Invicta International Airlines Vickers 952 Vanguard.jpg
Invicta International Airlines Vickers 952 Vanguard G-AXOP, the one involved in the crash.
Occurrence summary
Date 10 April 1973
Summary Controlled flight into terrain
Site 300 m south of the Herrenmatt hamlet, Hochwald, Switzerland
Passengers 139
Crew 6
Injuries (non-fatal) 36
Fatalities 108
Survivors 37
Aircraft type Vickers Vanguard
Operator Invicta International Airlines
Registration G-AXOP
Flight origin Bristol Lulsgate Airport
Destination Basle-Mulhouse Airport
Memorial near Herrenmatt/Hochwald
Flight path of Invicta Airlines Flight 435 according to the flight data recorder recording

On 10 April 1973 Invicta International Airways Flight 435 was a Vickers Vanguard 952, flying from Bristol Lulsgate to Basel-Mulhouse that ploughed into a snowy, forested hillside near Hochwald, Switzerland. It somersaulted and broke up, killing 108 with 37 survivors. To date, this accident is the deadliest accident involving a Vickers Vanguard and the deadliest aviation accident to occur on Swiss soil.[1] Many of the 139 passengers on the charter flight were women—members of the Axbridge Ladies Guild—from the Somerset, England villages of Axbridge,[2] Cheddar, Winscombe and Congresbury.[3][4][5] The accident left 55 children motherless.[2]
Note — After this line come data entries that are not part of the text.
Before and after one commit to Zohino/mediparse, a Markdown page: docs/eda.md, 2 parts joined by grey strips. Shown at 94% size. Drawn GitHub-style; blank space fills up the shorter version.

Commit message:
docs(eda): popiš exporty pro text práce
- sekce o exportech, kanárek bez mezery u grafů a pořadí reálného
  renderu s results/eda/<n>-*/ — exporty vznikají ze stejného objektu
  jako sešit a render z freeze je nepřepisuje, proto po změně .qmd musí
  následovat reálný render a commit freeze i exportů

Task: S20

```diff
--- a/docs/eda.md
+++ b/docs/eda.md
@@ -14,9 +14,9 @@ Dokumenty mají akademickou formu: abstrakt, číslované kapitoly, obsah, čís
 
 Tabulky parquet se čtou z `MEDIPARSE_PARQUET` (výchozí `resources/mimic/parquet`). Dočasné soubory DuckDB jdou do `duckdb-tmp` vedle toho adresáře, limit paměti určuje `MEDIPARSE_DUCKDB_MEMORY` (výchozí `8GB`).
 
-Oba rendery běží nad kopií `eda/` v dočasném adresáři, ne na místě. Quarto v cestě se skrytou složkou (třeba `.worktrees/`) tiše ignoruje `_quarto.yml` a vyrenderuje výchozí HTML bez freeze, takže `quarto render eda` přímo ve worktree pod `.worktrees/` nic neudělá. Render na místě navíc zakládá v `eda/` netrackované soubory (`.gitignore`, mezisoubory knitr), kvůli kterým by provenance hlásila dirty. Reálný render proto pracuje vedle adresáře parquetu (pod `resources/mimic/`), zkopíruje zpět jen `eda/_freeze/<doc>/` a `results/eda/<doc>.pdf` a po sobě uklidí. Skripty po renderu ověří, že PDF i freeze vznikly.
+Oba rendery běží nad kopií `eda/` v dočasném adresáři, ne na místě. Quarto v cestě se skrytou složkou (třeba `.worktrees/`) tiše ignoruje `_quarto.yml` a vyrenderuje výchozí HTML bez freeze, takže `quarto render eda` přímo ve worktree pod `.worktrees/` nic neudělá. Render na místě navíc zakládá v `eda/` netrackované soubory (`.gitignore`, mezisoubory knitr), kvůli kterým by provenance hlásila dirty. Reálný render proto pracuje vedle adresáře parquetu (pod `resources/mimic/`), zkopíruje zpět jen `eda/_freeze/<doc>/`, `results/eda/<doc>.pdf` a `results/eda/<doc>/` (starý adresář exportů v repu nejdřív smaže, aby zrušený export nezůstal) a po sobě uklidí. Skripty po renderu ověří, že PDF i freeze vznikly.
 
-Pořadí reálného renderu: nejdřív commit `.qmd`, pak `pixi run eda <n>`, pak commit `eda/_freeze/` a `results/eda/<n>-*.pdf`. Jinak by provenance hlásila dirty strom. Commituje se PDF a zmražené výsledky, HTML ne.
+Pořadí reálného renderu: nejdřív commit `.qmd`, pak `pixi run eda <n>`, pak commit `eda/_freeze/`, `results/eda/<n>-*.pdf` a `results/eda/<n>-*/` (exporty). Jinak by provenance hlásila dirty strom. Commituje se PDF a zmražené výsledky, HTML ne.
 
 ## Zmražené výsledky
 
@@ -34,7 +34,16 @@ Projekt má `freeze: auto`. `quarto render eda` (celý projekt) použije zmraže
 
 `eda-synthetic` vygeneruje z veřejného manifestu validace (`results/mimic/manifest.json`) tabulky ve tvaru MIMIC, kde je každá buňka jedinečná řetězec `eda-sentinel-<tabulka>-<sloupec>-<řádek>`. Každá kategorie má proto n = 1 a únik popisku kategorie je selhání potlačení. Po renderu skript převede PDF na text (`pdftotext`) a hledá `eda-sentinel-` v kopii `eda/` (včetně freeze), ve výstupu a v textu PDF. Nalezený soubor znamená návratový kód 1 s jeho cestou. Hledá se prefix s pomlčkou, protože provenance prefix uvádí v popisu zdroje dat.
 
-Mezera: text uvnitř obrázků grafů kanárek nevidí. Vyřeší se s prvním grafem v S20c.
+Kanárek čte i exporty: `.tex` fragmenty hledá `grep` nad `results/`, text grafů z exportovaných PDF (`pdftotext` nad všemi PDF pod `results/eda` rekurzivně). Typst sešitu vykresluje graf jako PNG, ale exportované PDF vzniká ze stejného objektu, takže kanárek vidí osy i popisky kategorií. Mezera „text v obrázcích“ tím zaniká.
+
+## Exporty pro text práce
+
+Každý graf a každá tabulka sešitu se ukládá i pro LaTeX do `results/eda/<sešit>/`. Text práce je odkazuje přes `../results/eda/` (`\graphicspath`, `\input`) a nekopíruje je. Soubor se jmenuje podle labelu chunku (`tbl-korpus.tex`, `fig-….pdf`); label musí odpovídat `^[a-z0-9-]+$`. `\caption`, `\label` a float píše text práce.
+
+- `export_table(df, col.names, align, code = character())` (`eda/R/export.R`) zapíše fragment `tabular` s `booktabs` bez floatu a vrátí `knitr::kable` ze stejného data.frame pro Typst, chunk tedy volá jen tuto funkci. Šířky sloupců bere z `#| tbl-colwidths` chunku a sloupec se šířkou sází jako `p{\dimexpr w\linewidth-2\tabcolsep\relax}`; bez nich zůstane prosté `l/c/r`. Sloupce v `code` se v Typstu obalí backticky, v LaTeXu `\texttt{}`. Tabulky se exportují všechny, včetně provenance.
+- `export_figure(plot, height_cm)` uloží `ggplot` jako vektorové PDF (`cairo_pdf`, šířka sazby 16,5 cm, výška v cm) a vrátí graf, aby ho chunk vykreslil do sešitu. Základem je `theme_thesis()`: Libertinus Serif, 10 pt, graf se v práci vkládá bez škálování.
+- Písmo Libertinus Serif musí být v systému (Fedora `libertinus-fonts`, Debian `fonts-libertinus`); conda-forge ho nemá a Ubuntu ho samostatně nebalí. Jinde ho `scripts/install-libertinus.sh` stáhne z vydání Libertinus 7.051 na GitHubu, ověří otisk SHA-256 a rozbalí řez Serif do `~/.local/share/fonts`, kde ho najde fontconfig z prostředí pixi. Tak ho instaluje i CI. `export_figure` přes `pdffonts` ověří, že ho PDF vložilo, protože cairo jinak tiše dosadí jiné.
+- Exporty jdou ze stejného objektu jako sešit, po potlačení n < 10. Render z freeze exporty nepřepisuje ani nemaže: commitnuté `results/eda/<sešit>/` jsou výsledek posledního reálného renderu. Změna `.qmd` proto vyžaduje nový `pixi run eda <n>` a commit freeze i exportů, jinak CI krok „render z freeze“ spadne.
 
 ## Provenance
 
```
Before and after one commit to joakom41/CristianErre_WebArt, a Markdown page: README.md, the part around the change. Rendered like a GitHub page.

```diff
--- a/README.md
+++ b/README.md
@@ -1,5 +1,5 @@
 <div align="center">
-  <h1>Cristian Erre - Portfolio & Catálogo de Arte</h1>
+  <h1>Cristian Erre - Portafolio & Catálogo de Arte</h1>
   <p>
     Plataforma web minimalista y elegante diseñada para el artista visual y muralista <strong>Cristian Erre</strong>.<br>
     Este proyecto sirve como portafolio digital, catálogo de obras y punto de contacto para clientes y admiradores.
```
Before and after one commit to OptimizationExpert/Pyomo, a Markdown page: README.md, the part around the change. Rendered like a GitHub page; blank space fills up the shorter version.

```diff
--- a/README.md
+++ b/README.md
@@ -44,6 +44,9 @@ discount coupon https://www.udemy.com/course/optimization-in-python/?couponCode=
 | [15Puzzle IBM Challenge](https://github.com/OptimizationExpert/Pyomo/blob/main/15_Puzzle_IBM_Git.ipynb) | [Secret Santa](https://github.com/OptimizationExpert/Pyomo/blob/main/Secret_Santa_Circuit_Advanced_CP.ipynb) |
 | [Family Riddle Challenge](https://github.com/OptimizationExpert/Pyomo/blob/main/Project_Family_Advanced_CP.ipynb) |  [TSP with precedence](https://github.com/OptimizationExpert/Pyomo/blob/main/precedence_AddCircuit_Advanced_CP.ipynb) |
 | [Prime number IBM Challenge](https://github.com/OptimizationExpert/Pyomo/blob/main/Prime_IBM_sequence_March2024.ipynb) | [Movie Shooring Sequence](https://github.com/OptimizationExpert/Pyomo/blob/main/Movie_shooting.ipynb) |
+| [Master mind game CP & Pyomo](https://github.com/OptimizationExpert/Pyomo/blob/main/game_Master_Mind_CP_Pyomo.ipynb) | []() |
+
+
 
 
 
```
Pilot Anthony Dorman became disoriented, misidentifying two radio beacons and missing another.[2] When co-pilot Ivor Terry took over, his final approach was based on the wrong beacon and the aircraft crashed into the hillside.[2] Dorman had previously been suspended from the Royal Canadian Air Force for lack of ability, and had failed his United Kingdom instrument flying rating eight times.[6] As a result of the crash tougher regulations were introduced in the UK.

Despite the conclusions of the official Swiss report, one commentator, ex-KLM pilot Jan Bartelski, has argued that the pilots may not have been entirely to blame and there is a possibility that they were led off course by "ghost" beacon transmissions caused by electric power lines.[7]


  1. ^ "ASN Aircraft accident Vickers 952 Vanguard G-AXOP Basel/Mulhouse Airport (BSL)". Aviation Safety Network (ASN). Retrieved 20 June 2015. 
  2. ^ a b c d Faith, Nicholas (1996). Black Box. Boxtree. p. 166. ISBN 0-7522-1084-X. 
  3. ^ "Fatal fatigue". Time. 23 April 1973. 
  4. ^ Hansard 11 April 1973
  5. ^ "Report No: 11/1975. Vickers Vanguard 952, G-AXOP. Report on the accident at Hochwald/Solothurn, Switzerland, on 10 April 1973". Air Accidents Investigation Branch. 1975. 
  6. ^ Forman, Patrick (1990). Flying into danger: the hidden facts about air safety. Heinemann. pp. 5, 111. ISBN 978-0-434-26864-1. 
  7. ^ Bartelski, Jan (2001) Disasters in the Air. Airlife Publishing Ltd. pp 208–229 ISBN 1-84037-204-4

External links[edit]

Coordinates: 47°27′15″N 7°37′24″E / 47.45417°N 7.62333°E / 47.45417; 7.62333